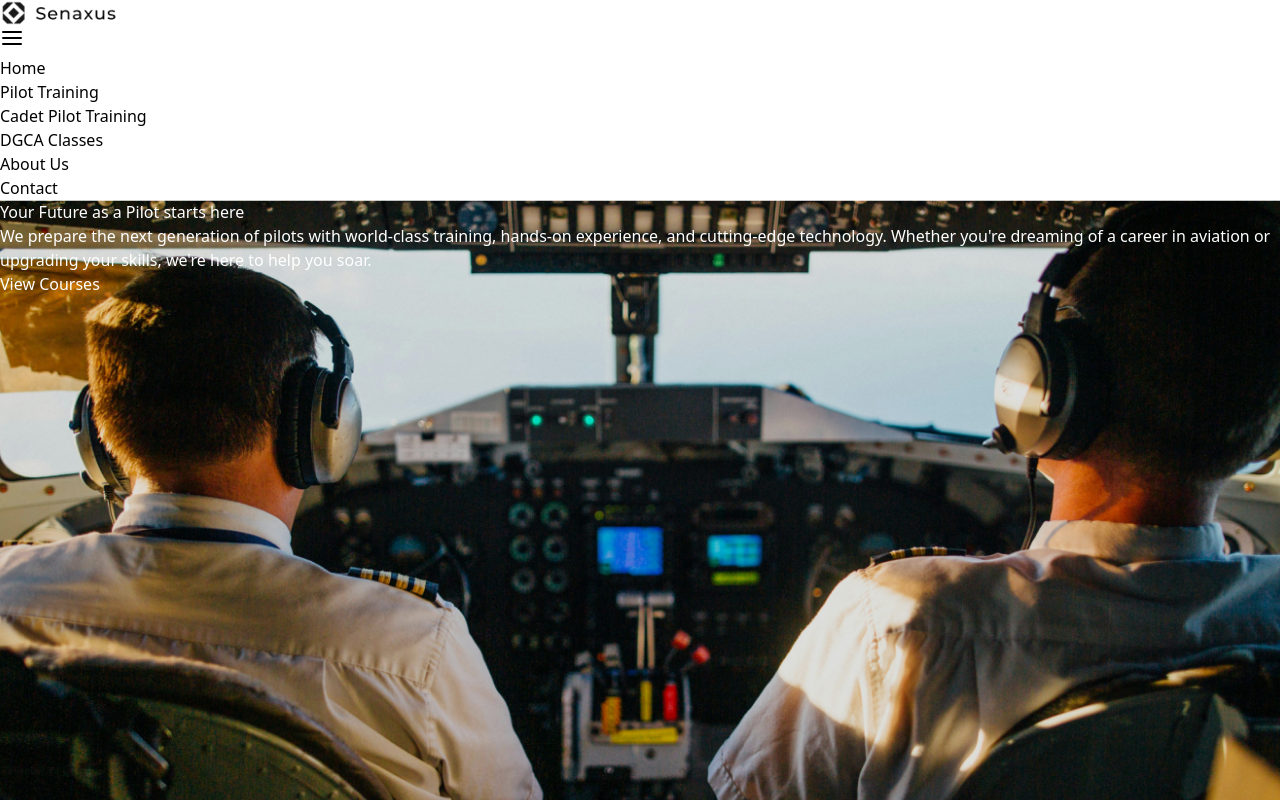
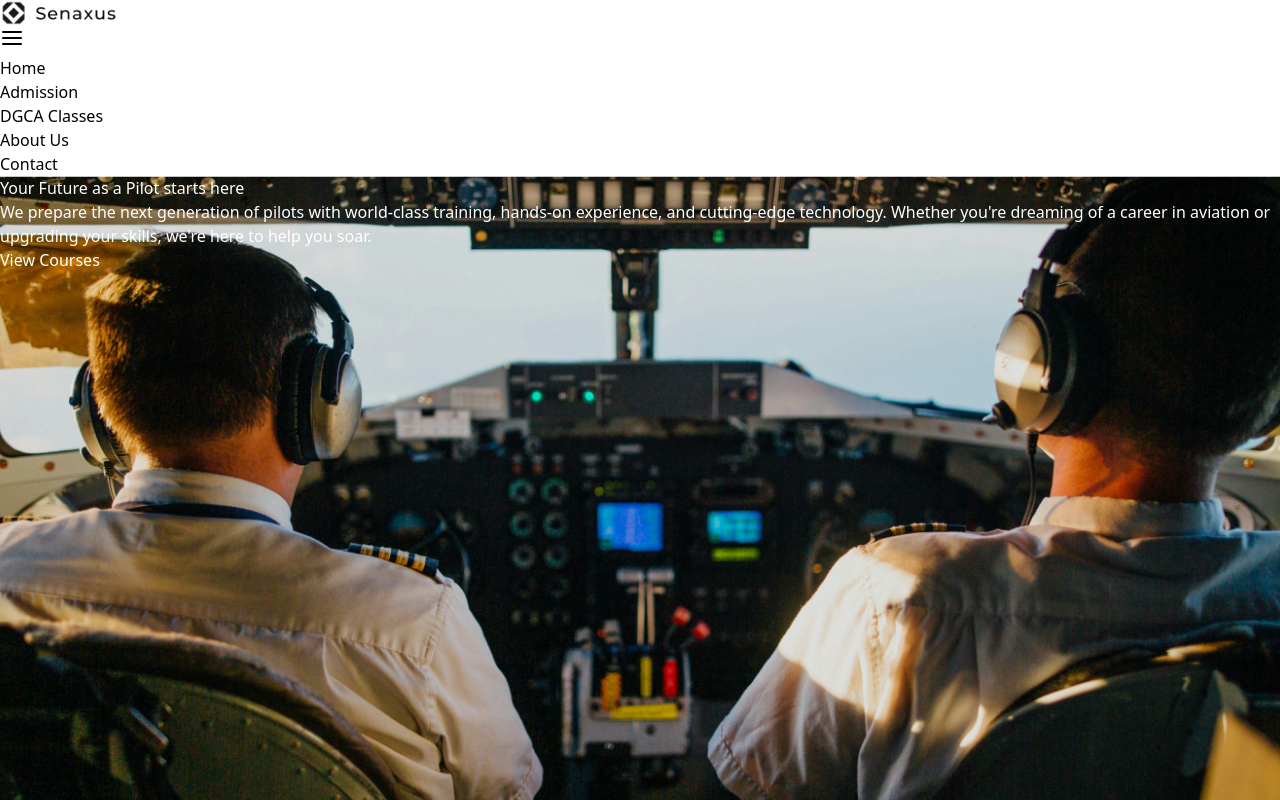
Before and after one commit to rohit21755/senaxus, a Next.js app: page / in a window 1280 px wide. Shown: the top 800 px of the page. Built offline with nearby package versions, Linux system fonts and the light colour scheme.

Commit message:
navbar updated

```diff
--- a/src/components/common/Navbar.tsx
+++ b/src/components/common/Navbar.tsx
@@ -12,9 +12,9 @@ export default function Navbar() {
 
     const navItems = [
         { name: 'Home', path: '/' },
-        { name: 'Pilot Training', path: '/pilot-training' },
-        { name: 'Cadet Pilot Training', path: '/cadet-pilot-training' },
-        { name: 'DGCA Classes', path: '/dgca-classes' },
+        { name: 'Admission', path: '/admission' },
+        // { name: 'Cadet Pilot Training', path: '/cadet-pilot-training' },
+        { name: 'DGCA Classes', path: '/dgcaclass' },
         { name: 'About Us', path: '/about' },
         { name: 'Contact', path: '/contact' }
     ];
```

.....

**Task objective**
Apart from the pictures, every line of the material above is to be returned word for word.

**Output of the task**
Before and after one commit to rohit21755/senaxus, a Next.js app: page / in a window 1280 px wide. Shown: the top 800 px of the page. Built offline with nearby package versions, Linux system fonts and the light colour scheme.

Commit message:
navbar updated

```diff
--- a/src/components/common/Navbar.tsx
+++ b/src/components/common/Navbar.tsx
@@ -12,9 +12,9 @@ export default function Navbar() {
 
     const navItems = [
         { name: 'Home', path: '/' },
-        { name: 'Pilot Training', path: '/pilot-training' },
-        { name: 'Cadet Pilot Training', path: '/cadet-pilot-training' },
-        { name: 'DGCA Classes', path: '/dgca-classes' },
+        { name: 'Admission', path: '/admission' },
+        // { name: 'Cadet Pilot Training', path: '/cadet-pilot-training' },
+        { name: 'DGCA Classes', path: '/dgcaclass' },
         { name: 'About Us', path: '/about' },
         { name: 'Contact', path: '/contact' }
     ];
```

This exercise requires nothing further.